So what are the legal requirements for DUI checkpoints in Oklahoma? Practical experience, guidelines promulgated by the National Highway Transportation Safety Administration, and federal and state court decisions have established basic safeguards to protect the rights of individuals. Some of these safeguards are:

  • Checkpoints must be set up in accordance with a recognizable police department policy intended to deter drunk driving, and have the support of the local district attorney. Put another way, the location of a checkpoint cannot be arrived at in a random or arbitrary manner, but must have some foundation based on a need that can be articulated (such as a number of drunk driving accidents in the vicinity in a given period of time).
  • They must operate in a consistent manner. Particularly if the checkpoint does not stop every car that comes into contact with it, then the pattern of stopping vehicles (for example, every third car) must be adhered to rigorously. Similarly, the operation of the checkpoint must be reasonable: one indication of this is to keep the stoppage of traffic to the minimum amount as is practical.
  • The public must be notified in advance that a checkpoint will be put into operation, and it must be clearly identifiable as a checkpoint. This can be accomplished by having a highly visible presence of uniformed officers, by the use of signage, and by the use of the red-and-blue lights on police vehicles.

So, especially given this last point above, how can police legally establish a “secret” checkpoint? And why would they want to do that?

The answer to this question is part technical in nature, and part tactical. Technically speaking, the legal requirement for police to provide advance notice of a checkpoint does not require them to notify the public of its precise location, although they frequently do this. It is sufficient to state the date and times during which the checkpoint will be in operation; the location can be as general as the county where it will be situated.

From a tactical standpoint, a foreseeable drawback of telling the public exactly where a DUI checkpoint will be is that it provides at least some of the people whom the checkpoint will be meant to screen — drunk drivers, or those who might otherwise be apprehended or cited for offenses ranging from unlawful possession of a weapon or an outstanding arrest warrant — advance notice of where and when “not” to find themselves.

So it would seem that, given the discretion that law enforcement has about how much to divulge to the public in advance about a checkpoint’s location, the decision of whether to set up a secret checkpoint depends at least in part on the impression that the police want to convey: a high-profile reminder to drivers of the risks of drunk driving (even checkpoints the location of which are identified in advance will almost invariably net a few drivers), or if the perceived need to catch as many inebriated drivers in a high-risk area is more important.

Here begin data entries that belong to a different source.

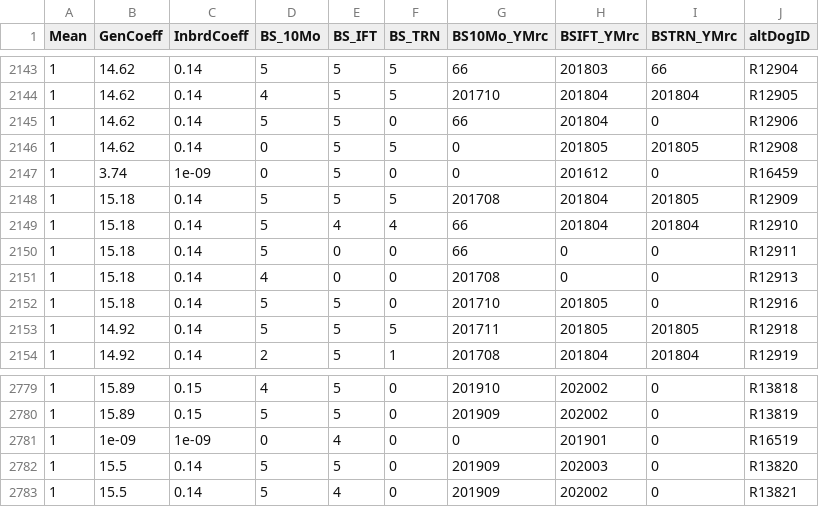
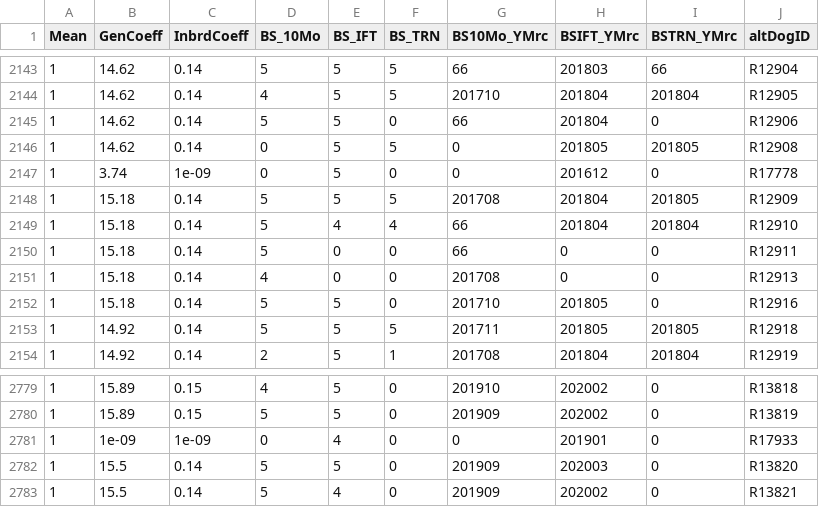
Before and after one commit to broadinstitute/workingdogs, a CSV file: bodysens2020.csv, drawn as a sheet; only a part is shown, gaps mark what is left out; the diff covers the shown part only.

```diff
--- a/bodysens2020.csv
+++ b/bodysens2020.csv
@@ -2146,3 +2146,3 @@
 1,14.62,0.14,0,5,5,0,201805,201805,"R12908"
-1,3.74,1e-09,0,5,0,0,201612,0,"R16459"
+1,3.74,1e-09,0,5,0,0,201612,0,"R17778"
 1,15.18,0.14,5,5,5,201708,201804,201805,"R12909"
@@ -2780,3 +2780,3 @@
 1,15.89,0.15,5,5,0,201909,202002,0,"R13819"
-1,1e-09,1e-09,0,4,0,0,201901,0,"R16519"
+1,1e-09,1e-09,0,4,0,0,201901,0,"R17933"
 1,15.5,0.14,5,5,0,201909,202003,0,"R13820"
```
Also changed, not shown: 6 edited cells elsewhere in this file, harness2020.csv, hips2018.csv, 5 other files.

The best way to avoid legal trouble at a checkpoint, secret or otherwise, is to avoid behaviors that the police will be looking for if you encounter one. Don’t drink and drive, or ride with someone who has; and don’t transport things in your vehicle that might land you in legal trouble if a police officer happens to see or smell them. But if for some reason you are still cited or arrested at a DUI checkpoint, then your next critical need will be to retain an attorney who has the education, training, knowledge and experience to properly defend you. If you are arrested, contact the Hunsucker Legal Group for a free consultation at 405-231-5600.